As a regular reader of Baltazar's Tiny Titans, in which a kitten version of Streaky regularly appears, it was neat to see a grown-up Streaky in Royal Rodent Rescue—along with a grown-up Supergirl, who is mentioned teaming up with Batgirl at one point, but is only drawn by Baltazar at the beginning.
Here's what Baltazar's non-Tiny Supergirl looks like: Sazaklis writes Streaky the Super-Cat a lot like a regular cat, with Streaky regularly stopping to curl up and take naps between super-acts.
For example, while napping at the Fortress of Solitude, he hears an alarm signaling a break-in at an appliance store in Metropolis. He flies there to see police already on the scene, so goes into the store and takes a nap atop a TV.

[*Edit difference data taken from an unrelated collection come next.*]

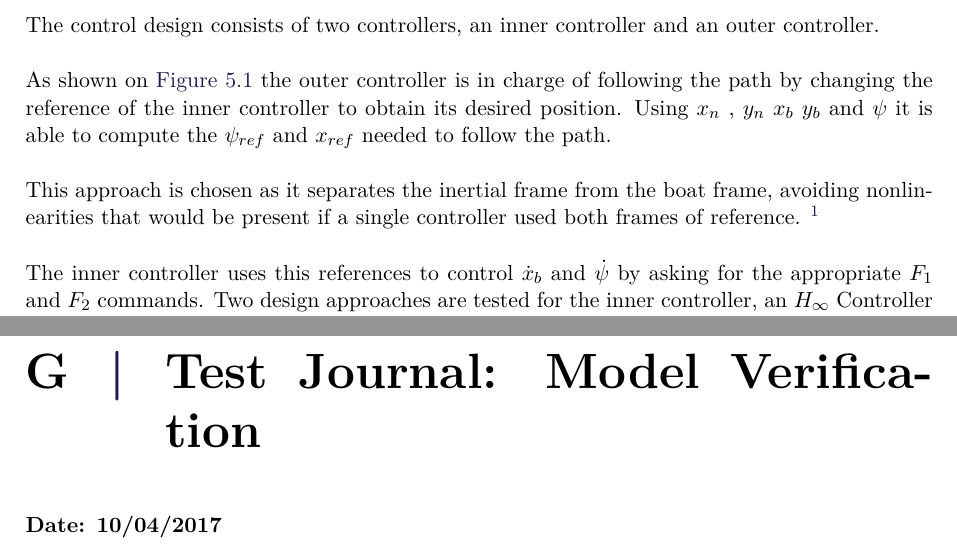
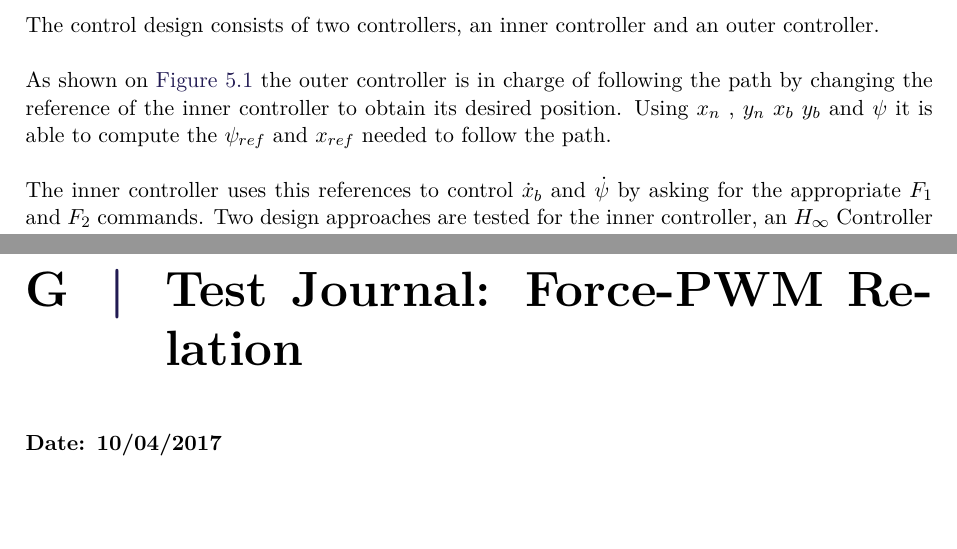
Before and after one commit to nielsSkov/p8-vessel-report, a LaTeX thesis (main.tex, which reads appendix/gForceTest.tex, chapters/designApproach.tex): two parts of pages 35 and 96 of 101, joined at a grey line, cut so that both start at the same text. Compiled offline with pdfLaTeX.

Commit message:
Correct title in force appendix

```diff
--- a/appendix/gForceTest.tex
+++ b/appendix/gForceTest.tex
@@ -1,4 +1,4 @@
-\chapter{Test Journal: Model Verification}\label{app:forceTest}
+\chapter{Test Journal: Force-PWM Relation}\label{app:forceTest}
 
 \textbf{Date: 10/04/2017}
 
--- a/chapters/designApproach.tex
+++ b/chapters/designApproach.tex
@@ -13,8 +13,6 @@ The control design consists of two controllers, an inner controller and an outer
 
 As shown on \autoref{fig:controllerDiagram} the outer controller is in charge of following the path by changing the reference of the inner controller to obtain its desired position. Using $x_{n}$ , $y_{n}$ $x_b$ $y_b$ and $\psi$ it is able to compute the $\psi_{ref}$ and $x_{ref}$ needed to follow the path.
 
-This approach is chosen as it separates the inertial frame from the boat frame, avoiding nonlinearities that would be present if a single controller used both frames of reference. \fxnote{Not sure about this paragraph}
-
 The inner controller uses this references to control $\dot{x}_{b}$ and $\dot{\psi}$ by asking for the appropriate $F_{1}$ and $F_{2}$ commands. Two design approaches are tested for the inner controller, an $H_{\infty}$ Controller and a Linear Quadratic Regulator.
 
 The $H_{\infty}$ Controller is designed to be robust towards wind and wave disturbances and towards model errors. The LQR controller, on the other side, is designed to reduce the energy consumption of the vessel as well as to drive the states to the reference values as fast as possible.
```
Also changed, not shown: 1 other file.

The villain of this piece is Rozz, a female cat who is apparently original to the book (I don't remember Catwoman having a cat by that name, anyway). Oddly/adorably, she dresses up just like her master Catwoman, making her a cat wearing a cat-suit: The book suggests that Batgirl is Catwoman's archenemy, not Batman, and when she sees Batgirl and Supergirl teaming-up in Metropolis on TV, Catwoman decides that means the coast is clear for a Gotham crime spree.
Rozz, on the other hand, decides to journey to Metropolis and try her paw at crime there. Her main crime, the one referred to in the title, is kidnapping the pet hamster of visiting royalty and holding it for ransom. The highlight of the book, for me anyway, was the scene where Rozz breaks into a TV station and communicates her demands to the viewing audience at home. But, because she's a cat, it's just a bunch of meowing (to everyone who isn't also a cat, like Streaky).
Heroes of The High Seas was the one I was most looking forward too, as it featured my favorite of the pet-having superheroes, Aquaman. There's Topo, a Silver Age Aquaman character (who apparently functioned as a one-cephalopod band in the comics, just as he does here!), Storm, the name of Aquaman's giant sea horse from those crappy old Aquaman cartoons, and the new character Ark, a little seal, whose presence here instead of Tusky (Aquaman's walrus sidekick in the same cartoons Storm used to appear in), sort of confused me.
Here's a nice image in which you can see all three super-pets, as well as Aquaman's whole court, as drawn by Baltazar: Baltazar makes some very, very strange choices in his character design for some of these animals. Ark, for example, seems to have legs in almost every drawing of him, with knees and everything, giving him the appearance of a humanoid seal instead of a normal seal. And I had no idea what species the two villains, Misty and Sneezers, were supposed to be until the text revealed that they were rays.
Take a look: Personally, I would have guessed "ghost cats." I worry that some day some kid is going to grow up thinking manta rays look like gray ghost cats because of this book.
I'm still on the look out for the final of the first six books, Midway Monkey Madness, which features Beppo The Super-Monkey, Gleek and the Wonder Twins from Super Friends and Gorilla Grodd. And the next round looks even more awesome, with books featuring Hoppy The Marvel Bunny, The Green Lantern Bug Corps and even Krypto's pals in the Space Canine Patrol facing off against villainous cats from The Phantom Zone!